Network-aware resource allocation algorithms for service orchestration in heterogeneous cloud environments

Date: 30 April 2019

Venue: Stadscampus, Promotiezaal van de Grauwzusters - Lange Sint-Annastraat 7 - 2000 Antwerpen (route: UAntwerpen, Stadscampus)

Time: 4:00 PM

Organization / co-organization: Department of Mathematics and Computer Science

PhD candidate: Bart Spinnewyn

Principal investigator: Steven Latré & Juan Felipe Botero Vega

Short description: PhD defence Bart Spinnewyn - Faculty of Science, Department of Mathematics and Computer Science


The next generation of Internet services, e.g., self-driving cars, augmented reality and cloud robotics, requires ultra-low latency wireless communications, produces vast quantities of data and requires the speedy deployment of real-time collaborations between a wide variety of devices. While traditionally cloud services are hosted on infrastructure that is located within a single data center, these novel services have throughput and response time requirements that dictate that at least some computational tasks are executed near the location of the end user.

Centralized and geo-distributed cloud environments are worlds apart. Compared to centralized clouds, geo-distributed cloud environments are much more heterogeneous. These environments incorporate both infrastructure in data centers and infrastructure at the network edge with very limited capabilities and that is much more failure-prone. This spread on capability; reliability; connectivity; and proximity to the end-user, severely complicates the management. This thesis investigates the challenges related to the orchestration of network services across heterogeneous cloud environments and proposes novel management approaches that address these challenges.

First, we investigate how to effectively replicate data across storage nodes in these environments. We approach this problem as a runtime revenue problem, that considers both Service Level Agreements (SLAs) regarding durability and the cloud characteristics.
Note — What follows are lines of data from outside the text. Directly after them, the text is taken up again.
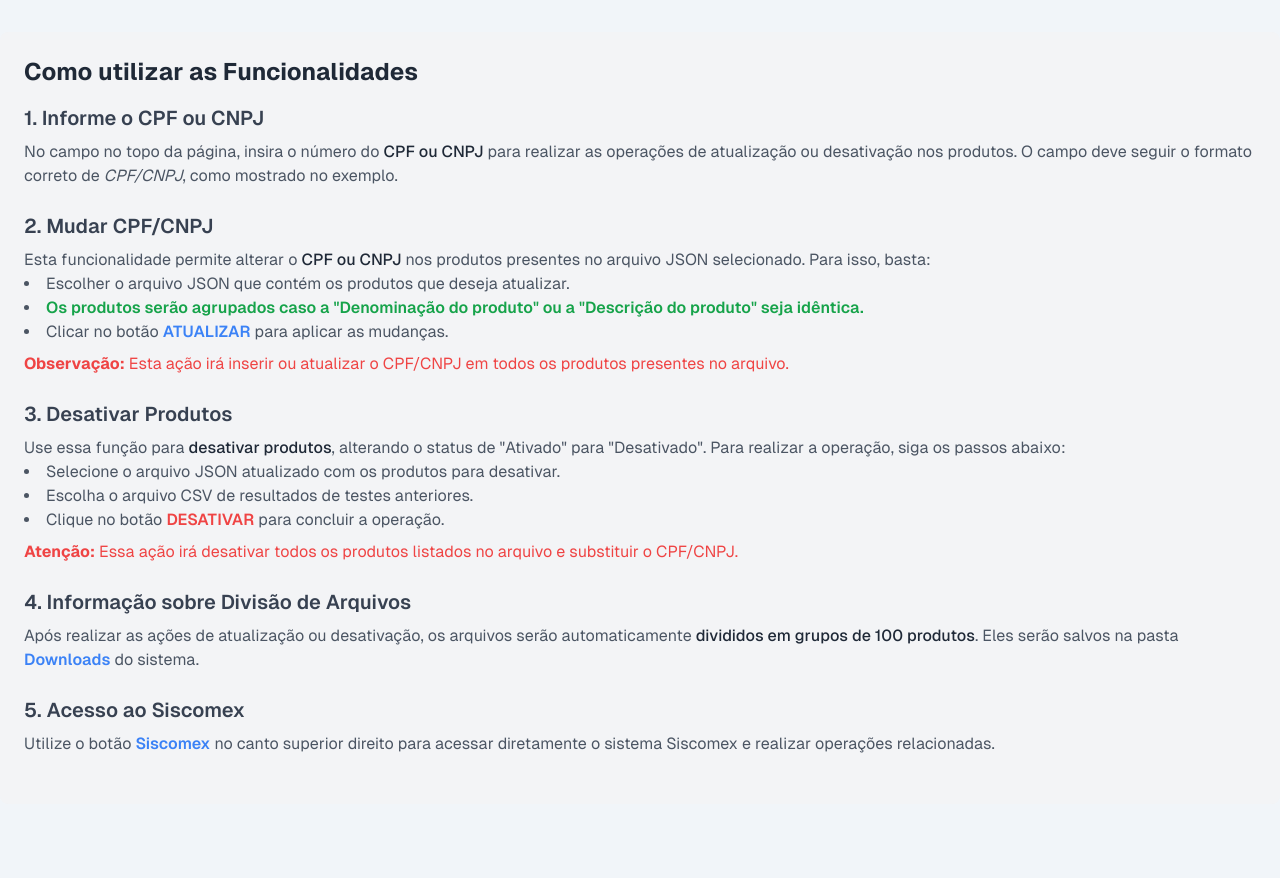
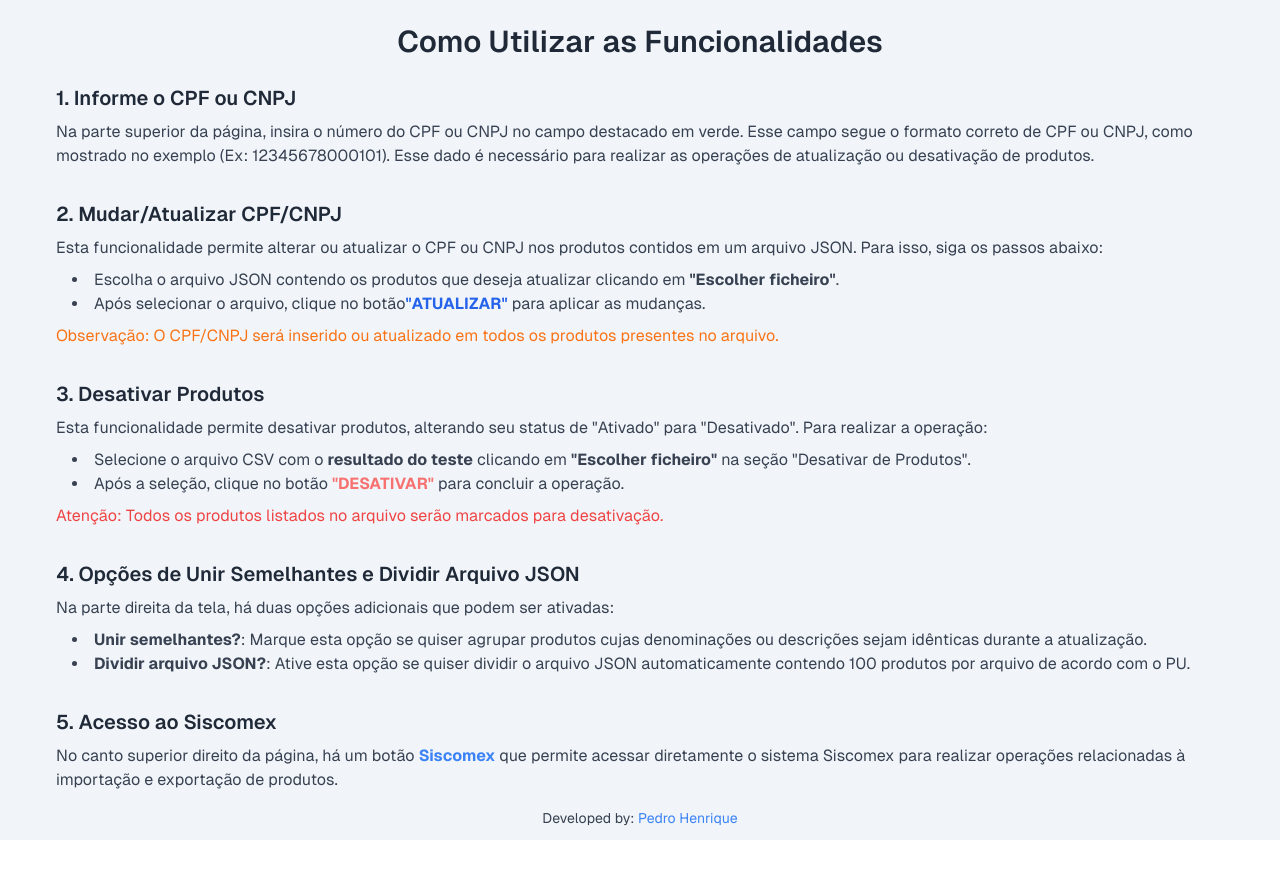
Before and after one commit to dev-pedro/preparar-json-pu, a Next.js app: page / in a window 1280 px wide. Shown: the part 398-1276 px from the top of the page. After the commit the page ends 1238 px from the top, so only its background shows below. Built offline with nearby package versions, Linux system fonts and the light colour scheme.

Commit message:
docs: Added/Updated doc

```diff
--- a/app/page.tsx
+++ b/app/page.tsx
@@ -9,6 +9,7 @@ import processCsv from "./utils/process.Csv";
 import { isCPF, isCNPJ } from "validation-br";
 import splitIntoChunks from "./utils/splitIntoChunks";
 import downloadJson from "./utils/downloadJson";
+import Doc from "./utils/doc";
 
 // Definição de tipo para o objeto JSON
 interface Product {
@@ -145,7 +146,7 @@ export default function Home() {
   }, [rootCpfCnpj]);
 
   return (
-    <div className="bg-slate-100 text-gray-800 items-center justify-items-center min-h-screen pb-20 font-[family-name:var(--font-geist-sans)]">
+    <div className="bg-slate-100 text-gray-800 items-center justify-items-center min-h-screen pb-1 font-[family-name:var(--font-geist-sans)]">
       <main className="flex flex-col w-full">
         <div className="py-4">
           <div>
@@ -292,7 +293,8 @@ export default function Home() {
             </div>
           </div>
         </div>
-        <div>
+        {<Doc />}
+        {/* <div>
           <div className="mt-8 p-6 bg-gray-100 rounded-lg">
             <h2 className="text-2xl font-bold text-gray-800 mb-4">
               Como utilizar as Funcionalidades
@@ -405,7 +407,7 @@ export default function Home() {
               </p>
             </div>
           </div>
-        </div>
+        </div> */}
       </main>
     </div>
   );
--- /dev/null
+++ b/app/utils/doc.tsx
@@ -0,0 +1,117 @@
+import React from "react";
+
+const Doc = () => {
+  return (
+    <div className="px-6 md:px-14 pt-6 text-gray-800">
+      <h2 className="text-3xl font-semibold text-center mb-6">
+        Como Utilizar as Funcionalidades
+      </h2>
+
+      <div className="mb-8">
+        <h3 className="text-xl font-semibold mb-2">1. Informe o CPF ou CNPJ</h3>
+        <p className="text-gray-700">
+          Na parte superior da página, insira o número do CPF ou CNPJ no campo
+          destacado em verde. Esse campo segue o formato correto de CPF ou CNPJ,
+          como mostrado no exemplo (Ex: 12345678000101). Esse dado é necessário
+          para realizar as operações de atualização ou desativação de produtos.
+        </p>
+      </div>
+
+      <div className="mb-8">
+        <h3 className="text-xl font-semibold mb-2">
+          2. Mudar/Atualizar CPF/CNPJ
+        </h3>
+        <p className="text-gray-700">
+          Esta funcionalidade permite alterar ou atualizar o CPF ou CNPJ nos
+          produtos contidos em um arquivo JSON. Para isso, siga os passos
+          abaixo:
+        </p>
+        <ul className="list-disc list-inside pl-4 text-gray-700 mt-2">
+          <li>
+            Escolha o arquivo JSON contendo os produtos que deseja atualizar
+            clicando em <strong>"Escolher ficheiro"</strong>.
+          </li>
+          <li>
+            Após selecionar o arquivo, clique no botão
+            <strong className="text-blue-600">"ATUALIZAR"</strong> para aplicar
+            as mudanças.
+          </li>
+        </ul>
+        <p className="text-orange-500 mt-2">
+          Observação: O CPF/CNPJ será inserido ou atualizado em todos os
+          produtos presentes no arquivo.
+        </p>
+      </div>
+
+      <div className="mb-8">
+        <h3 className="text-xl font-semibold mb-2">3. Desativar Produtos</h3>
+        <p className="text-gray-700">
+          Esta funcionalidade permite desativar produtos, alterando seu status
+          de "Ativado" para "Desativado". Para realizar a operação:
+        </p>
+        <ul className="list-disc list-inside pl-4 text-gray-700 mt-2">
+          <li>
+            Selecione o arquivo CSV com o <strong>resultado do teste</strong>{" "}
+            clicando em <strong>"Escolher ficheiro"</strong> na seção "Desativar
+            de Produtos".
+          </li>
+          <li>
+            Após a seleção, clique no botão{" "}
+            <strong className="text-red-400">"DESATIVAR"</strong> para concluir
+            a operação.
+          </li>
+        </ul>
+        <p className="text-red-500 mt-2">
+          Atenção: Todos os produtos listados no arquivo serão marcados para
+          desativação.
+        </p>
+      </div>
+
+      <div className="mb-8">
+        <h3 className="text-xl font-semibold mb-2">
+          4. Opções de Unir Semelhantes e Dividir Arquivo JSON
+        </h3>
+        <p className="text-gray-700">
+          Na parte direita da tela, há duas opções adicionais que podem ser
+          ativadas:
+        </p>
+        <ul className="list-disc list-inside pl-4 text-gray-700 mt-2">
+          <li>
+            <strong>Unir semelhantes?</strong>: Marque esta opção se quiser
+            agrupar produtos cujas denominações ou descrições sejam idênticas
+            durante a atualização.
+          </li>
+          <li>
+            <strong>Dividir arquivo JSON?</strong>: Ative esta opção se quiser
+            dividir o arquivo JSON automaticamente contendo 100 produtos por
+            arquivo de acordo com o PU.
+          </li>
+        </ul>
+      </div>
+
+      <div>
+        <h3 className="text-xl font-semibold mb-2">5. Acesso ao Siscomex</h3>
+        <p className="text-gray-700">
+          No canto superior direito da página, há um botão{" "}
+          <strong className="font-bold text-blue-500">Siscomex</strong> que
+          permite acessar diretamente o sistema Siscomex para realizar operações
+          relacionadas à importação e exportação de produtos.
+        </p>
+      </div>
+
+      <div className="flex justify-center content-end text-gray-700 text-sm mt-4 mb-2">
+        <p>
+          Developed by:{" "}
+          <a
+            href="https://github.com/dev-pedro"
+            className="text-blue-500 hover:underline"
+          >
+            Pedro Henrique
+          </a>
+        </p>
+      </div>
+    </div>
+  );
+};
+
+export default Doc;
```
Also changed, not shown: 1 other file (tests, documents, lock files or other folders).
This approach builds on a dynamic availability model that considers both the impact of failure distribution and recovery times on data loss. Second, we investigate how to protect stateless network services against a combination of node and link failure in these environments. We approach the problem of placing applications while guaranteeing a minimum availability for each application and minimizing the placement cost as a resource allocation problem. To deal with the scarcity of resources at the edge and the reliability spread, our availability-aware approach introduces protections only where they are needed. Third, we investigate how to orchestrate network services in a Network Functions Virtualization (NFV) environment. We propose orchestration algorithms that can improve the acceptance ratio and placement quality through coordination of the service composition and embedding. Not only do we develop the required orchestration algorithms for an existing service model that can generate Virtual Network Function (VNF)-Forwarding Graphs (FGs) with a tree topology, we also develop a novel service model with improved applicability and develop the required orchestration algorithms.